The 1947-built City of London was sold in 1967 to Greeks and renamed Sandra N.
The 1950-built City of Manchester was also sold to Greeks but in 1971 and renamed Kavo Yerakes.
I am wondering what happened since to those two ships. Can anyone help?
6th July 2006, 23:49
The CITY OF LONDON was a 8,434 gross ton ship, 500ft x 64ft,
twin screw, speed 15 knots, accommodation for 12 passengers.
Built 1947 by Swan Hunter & Wigham Richardson, Wallsend
for Ellerman & Bucknall Line.
Used on the UK - Australia, New Zealand service
and in June 1953 represented Ellerman Lines
at the Coronation Spithead Review.
1967 sold to Greece, owned by Union Commercial S.S.Co
and renamed SANDRA N.
1968 arrived Taiwan for scrapping.
7th July 2006, 00:06
Saild two trips on City of London 1962/63 Irish Sea ports to East Africa and Irish Sea ports to India. Both eventful trips for different reasons.
Happy memories - great days
7th July 2006, 00:23
From the NZ Maritime Index, I see a later KAVO YERAKIS;
Owner: Defteron Corporation
June 1967; SCOTTISH STAR was trapped in Suez Canal.
30 May 1975 released and towed to Piraeus.
Bought by Defteron Corporation, named KAVO YERAKIS.
Laid up until Jun 1979 when she was sold to Spanish breakers.
Towed to breakers by tug ARIEL.
The previous KAVO YERAKIS ( ex City of Manchester ) must have
ended her days before 1975.
7th July 2006, 08:50
Thanks Treeve, I know about the second Kavo Yerakes. There was a greek firm that bought secondhand freighters -mostly british- and renamed them with a "Kavo" prefix.
City of Liverpool was renamed Kavo Grossos,
City of Karachi was renamed Kavo Kolones,
Federal's Northumberland was renamed Kavo Astrapi
7th July 2006, 16:55
City of Manchester as Kavo Yerakes arr Kaohsiung 11.Nov 1971 for breaking up, City of Karachi as Kavo Kolones arrived same port 10.Jan.1974 to be broken up. Also sailed on this ship in her Ellerman days.
7th July 2006, 22:51
thank you all for your input
1st January 2013, 02:38
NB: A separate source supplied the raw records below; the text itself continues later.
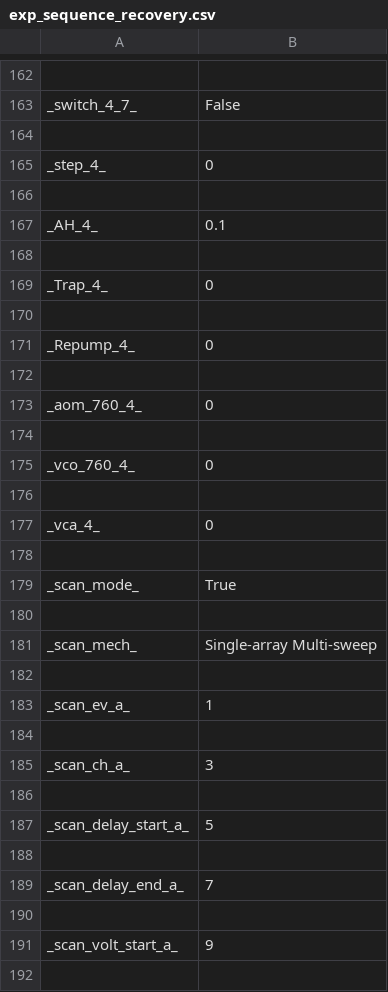
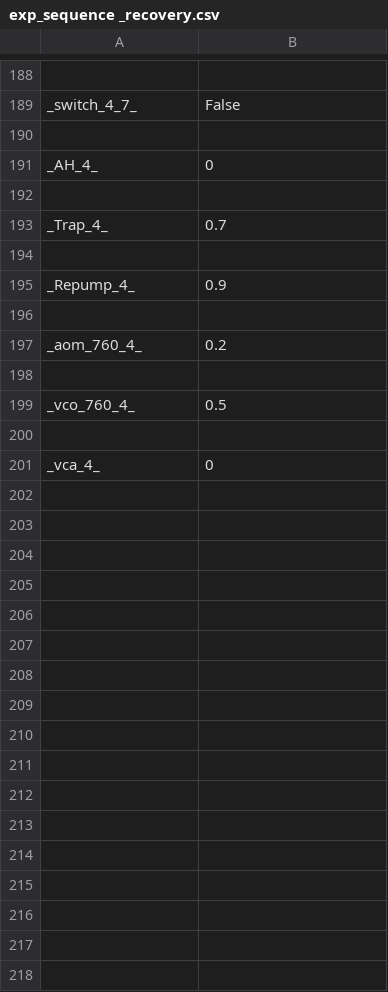
Before and after one commit to huanium/huanium, a CSV file: JQI_Summer_2019/Python Experimental Control_Old/exp_sequence _recovery.csv (was JQI_Summer_2019/Python Experimental Control/exp_sequence_recovery.csv), drawn as a sheet; only a part is shown, gaps mark what is left out; the diff covers the shown part only.

```diff
--- a/JQI_Summer_2019/Python Experimental Control/exp_sequence_recovery.csv
+++ b/JQI_Summer_2019/Python Experimental Control_Old/exp_sequence _recovery.csv
@@ -164,29 +190,12 @@ _switch_4_7_,False
 
-_step_4_,0
+_AH_4_,0
 
-_AH_4_,0.1
+_Trap_4_,0.7
 
-_Trap_4_,0
+_Repump_4_,0.9
 
-_Repump_4_,0
+_aom_760_4_,0.2
 
-_aom_760_4_,0
-
-_vco_760_4_,0
+_vco_760_4_,0.5
 
 _vca_4_,0
-
-_scan_mode_,True
-
-_scan_mech_,Single-array Multi-sweep
-
-_scan_ev_a_,1
-
-_scan_ch_a_,3
-
-_scan_delay_start_a_,5
-
-_scan_delay_end_a_,7
-
-_scan_volt_start_a_,9
-
```
Also changed, not shown: 32 added rows, 18 removed rows, 2 moved rows and 20 edited cells elsewhere in this file, JQI_Summer_2019/Python Experimental Control_Old/exp_sequence.csv, JQI_Summer_2019/Python Experimental Control_Old/exp_sequence_recovery.csv, 25 other files.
I was an apprentice in "City of London" between 1954 and 55- if only they could build ships like that today. The passengers must have loved their comfortable accommodation, no muck like huge shopping mall-type atriums, plenty of room to stretch out on a deck chair without others glaring at you as they do in overcrowded cruise liners toaday, wandering around the deck and up to the bridge freely available and so on. Passengers' bar and smokeroom/library, dine every day with the master (Capt. Jeffers- a great guy)
and so it goes on- what a contrast with the big un's today